Work request
Copy every line from the records below that carries the word "sheet".
── Given entries
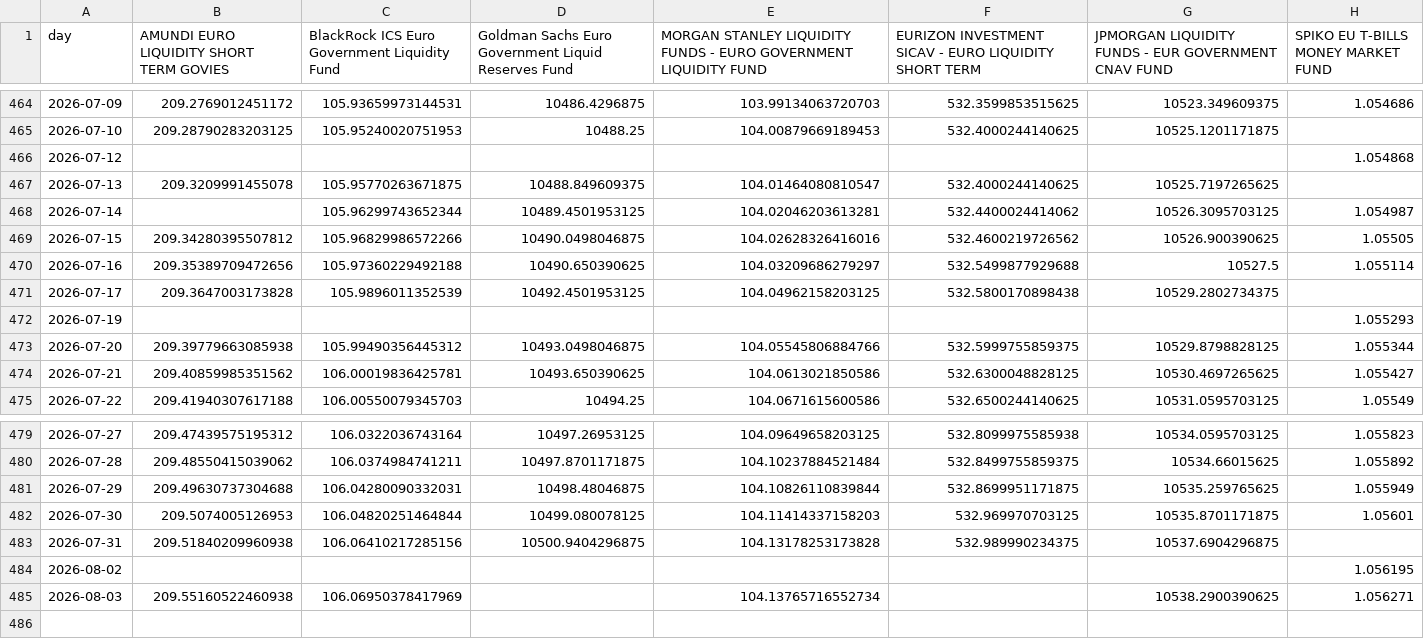
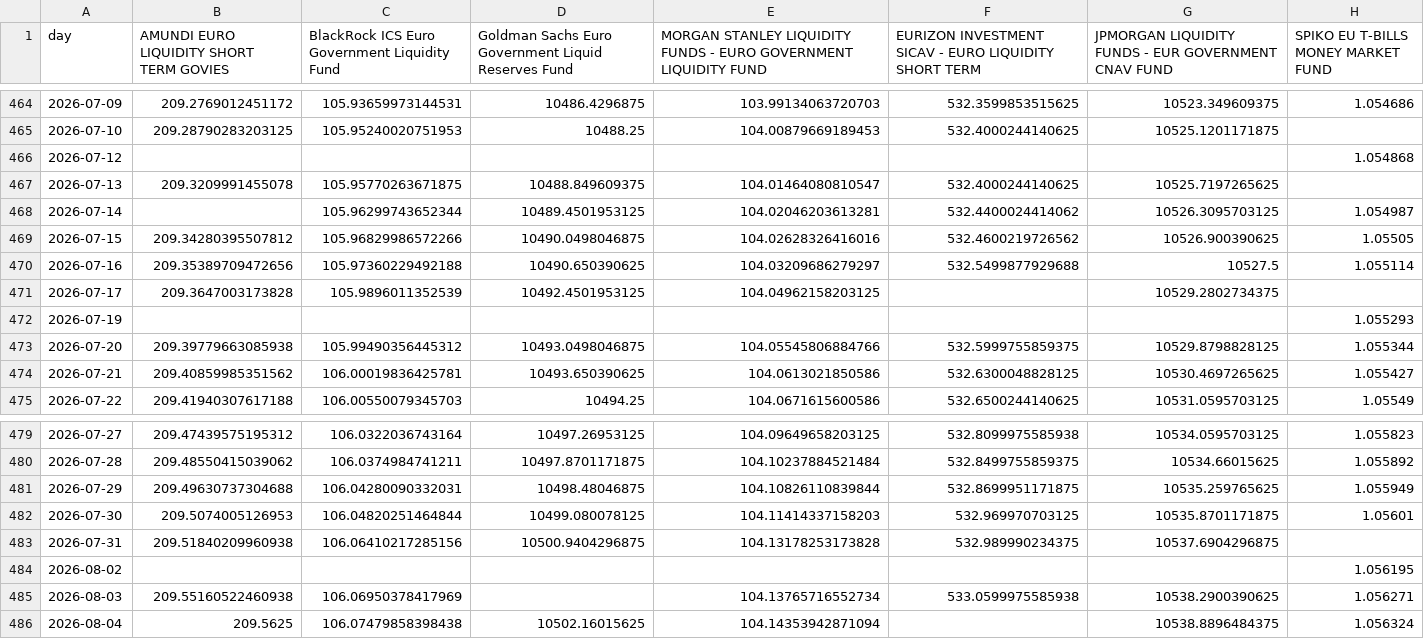
Before and after one commit to Walbrex31/daily-nav, a CSV file: nav_eur.csv, drawn as a sheet; only a part is shown, gaps mark what is left out.

```diff
--- a/nav_eur.csv
+++ b/nav_eur.csv
@@ -470,3 +470,3 @@ day,AMUNDI EURO LIQUIDITY SHORT TERM GOVIES,BlackRock ICS Euro Government Liquid
 2026-07-16,209.35389709472656,105.97360229492188,10490.650390625,104.03209686279297,532.5499877929688,10527.5,1.055114
-2026-07-17,209.3647003173828,105.9896011352539,10492.4501953125,104.04962158203125,532.5800170898438,10529.2802734375,
+2026-07-17,209.3647003173828,105.9896011352539,10492.4501953125,104.04962158203125,,10529.2802734375,
 2026-07-19,,,,,,,1.055293
@@ -484,2 +484,3 @@ day,AMUNDI EURO LIQUIDITY SHORT TERM GOVIES,BlackRock ICS Euro Government Liquid
 2026-08-02,,,,,,,1.056195
-2026-08-03,209.55160522460938,106.06950378417969,,104.13765716552734,,10538.2900390625,1.056271
+2026-08-03,209.55160522460938,106.06950378417969,,104.13765716552734,533.0599975585938,10538.2900390625,1.056271
+2026-08-04,209.5625,106.07479858398438,10502.16015625,104.14353942871094,,10538.8896484375,1.056324
```
Also changed, not shown: metadata_eur.csv, metadata_usd.csv, 3 other files.
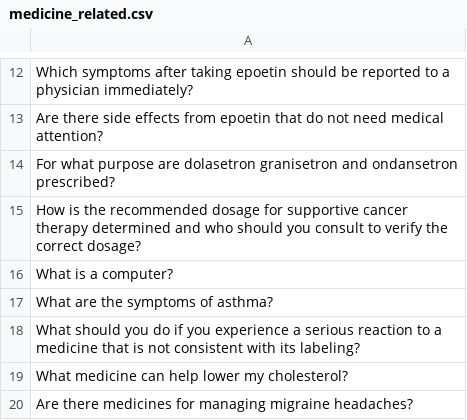
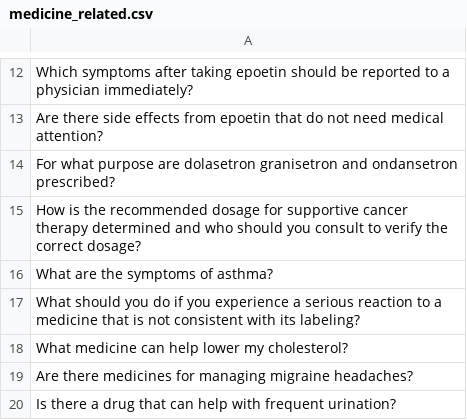
Before and after one commit to aditi3333/Medical-Chatbot, a CSV file: data/medicine_related.csv, drawn as a sheet; only a part is shown, gaps mark what is left out; the shorter side is filled out with more unchanged rows.

```diff
--- a/data/medicine_related.csv
+++ b/data/medicine_related.csv
@@ -15,3 +15,2 @@ For what purpose are dolasetron granisetron and ondansetron prescribed?
 How is the recommended dosage for supportive cancer therapy determined and who should you consult to verify the correct dosage?
-What is a computer?
 What are the symptoms of asthma?
```
Also changed, not shown: data/my_Dataset.csv, 4 other files.
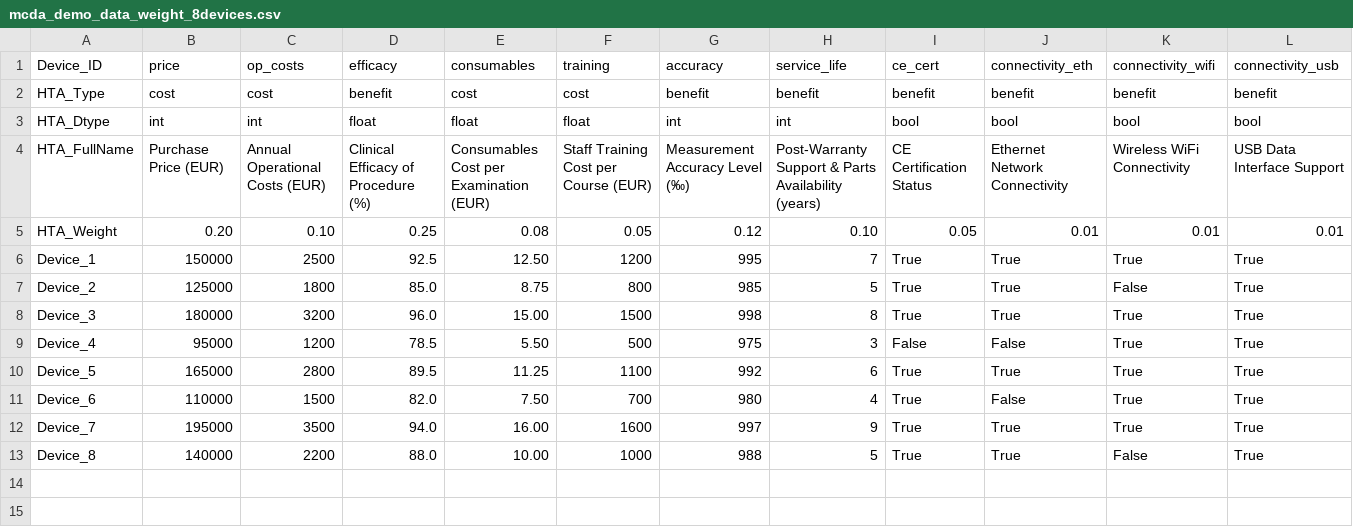
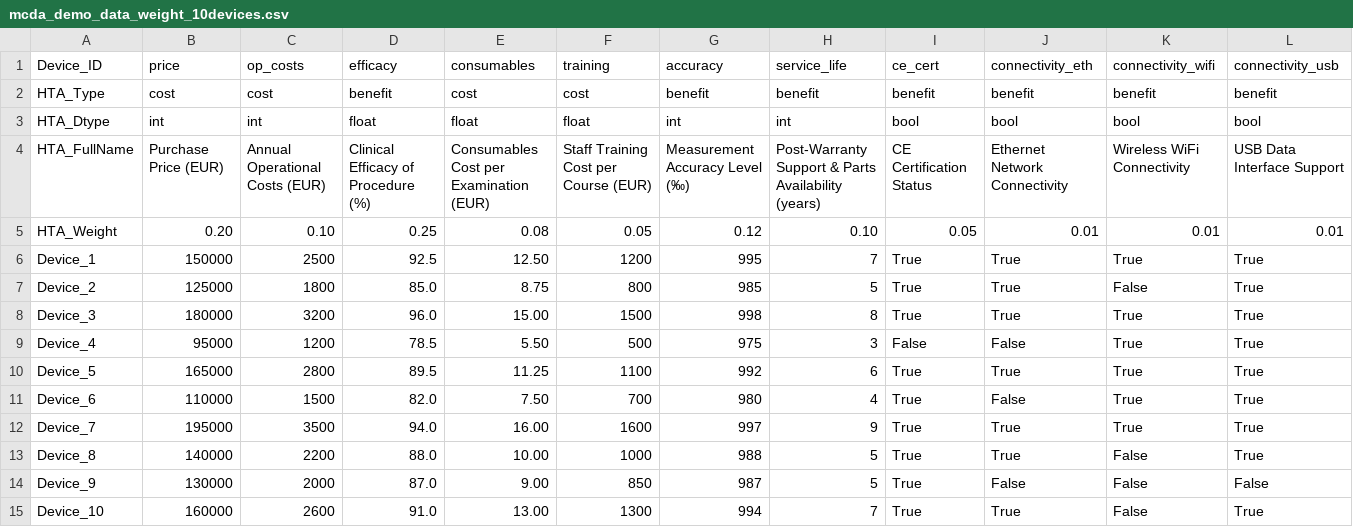
Before and after one commit to CasriMill/hta-analytics, a CSV file: mcda_demo_data_weight_10devices.csv (was mcda_demo_data_weight_8devices.csv), drawn as a sheet; only a part is shown; rows hold the shown columns only; the diff names each change by its address in the sheet, - before the commit and + after, or states it on an @@ line.

```diff
--- a/mcda_demo_data_weight_8devices.csv
+++ b/mcda_demo_data_weight_10devices.csv
+row 14: Device_9 | 130000 | 2000 | 87.0 | 9.00 | 850 | 987 | 5 | True | False | False | False
+row 15: Device_10 | 160000 | 2600 | 91.0 | 13.00 | 1300 | 994 | 7 | True | True | False | True
```
Also changed, not shown: mcda_demo_full.csv, 13 other files.
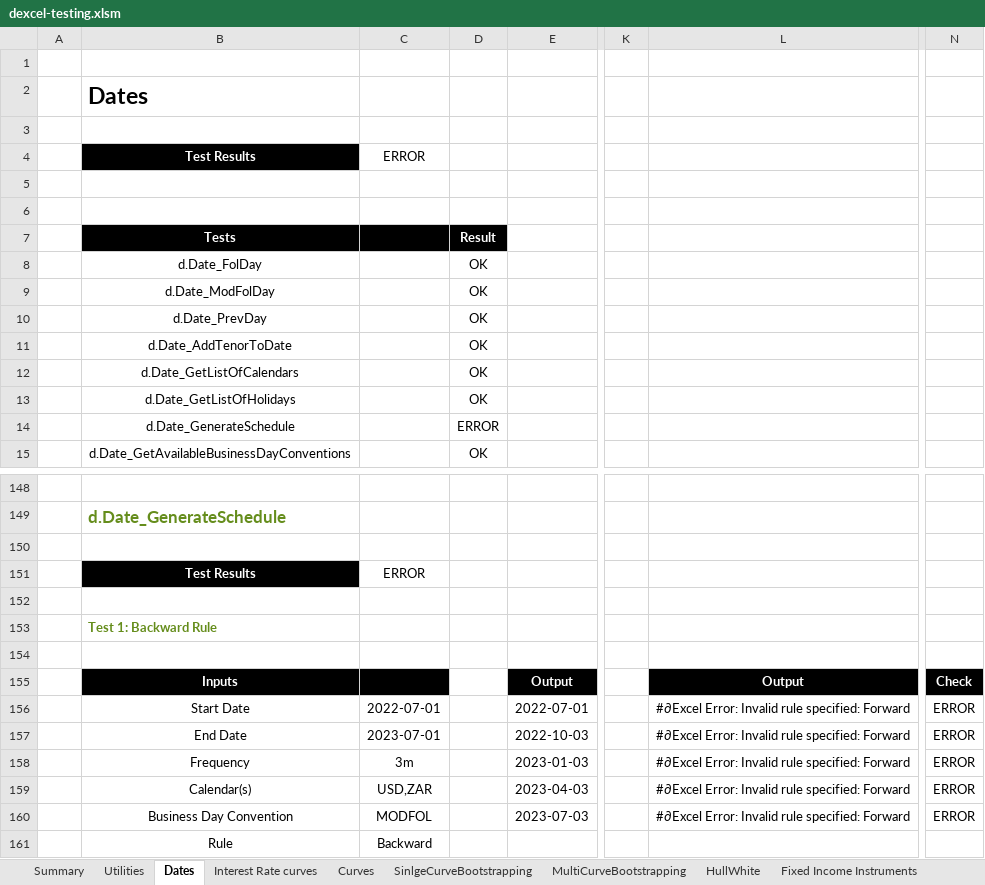
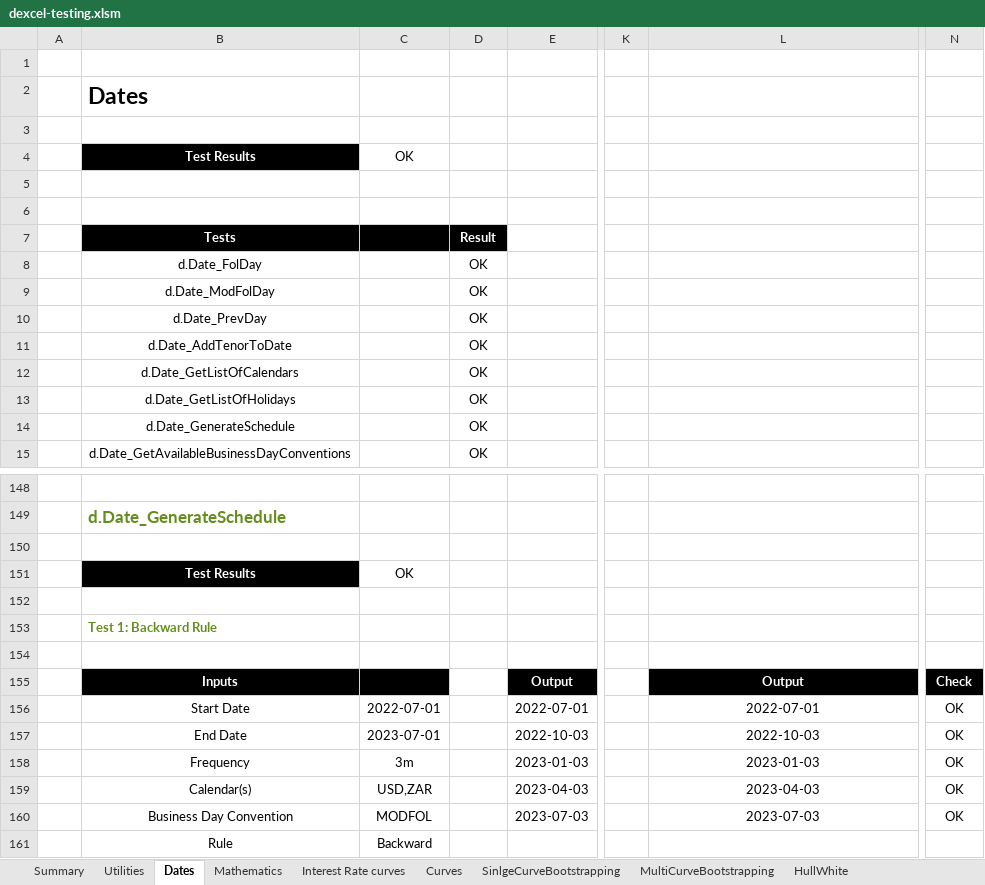
Before and after one commit to StormCollins/dExcel, an Excel workbook: dExcel/resources/workbooks/dexcel-testing.xlsm, sheet Dates, drawn as a sheet; only a part is shown, gaps mark what is left out; values as stored, in another font and other column widths than the file's, no borders; conditional formats not drawn; the diff names each change by its address in the sheet, - before the commit and + after, or states it on an @@ line.

```diff
--- a/dExcel/resources/workbooks/dexcel-testing.xlsm (sheet Dates)
+++ b/dExcel/resources/workbooks/dexcel-testing.xlsm (sheet Dates)
+sheet tab: Mathematics
-C4: ERROR
+C4: OK
-D14: ERROR
+D14: OK
-C151: ERROR
+C151: OK
-L156: #∂Excel Error: Invalid rule specified: Forward
+L156: 2022-07-01
-N156:N160: ERROR
+N156:N160: OK
-L157: #∂Excel Error: Invalid rule specified: Forward
+L157: 2022-10-03
-L158: #∂Excel Error: Invalid rule specified: Forward
+L158: 2023-01-03
-L159: #∂Excel Error: Invalid rule specified: Forward
+L159: 2023-04-03
-L160: #∂Excel Error: Invalid rule specified: Forward
+L160: 2023-07-03
```
Also changed, not shown: 1 other file.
────
Solution
Before and after one commit to Walbrex31/daily-nav, a CSV file: nav_eur.csv, drawn as a sheet; only a part is shown, gaps mark what is left out.
Before and after one commit to aditi3333/Medical-Chatbot, a CSV file: data/medicine_related.csv, drawn as a sheet; only a part is shown, gaps mark what is left out; the shorter side is filled out with more unchanged rows.
Before and after one commit to CasriMill/hta-analytics, a CSV file: mcda_demo_data_weight_10devices.csv (was mcda_demo_data_weight_8devices.csv), drawn as a sheet; only a part is shown; rows hold the shown columns only; the diff names each change by its address in the sheet, - before the commit and + after, or states it on an @@ line.
Before and after one commit to StormCollins/dExcel, an Excel workbook: dExcel/resources/workbooks/dexcel-testing.xlsm, sheet Dates, drawn as a sheet; only a part is shown, gaps mark what is left out; values as stored, in another font and other column widths than the file's, no borders; conditional formats not drawn; the diff names each change by its address in the sheet, - before the commit and + after, or states it on an @@ line.
--- a/dExcel/resources/workbooks/dexcel-testing.xlsm (sheet Dates)
+++ b/dExcel/resources/workbooks/dexcel-testing.xlsm (sheet Dates)
+sheet tab: Mathematics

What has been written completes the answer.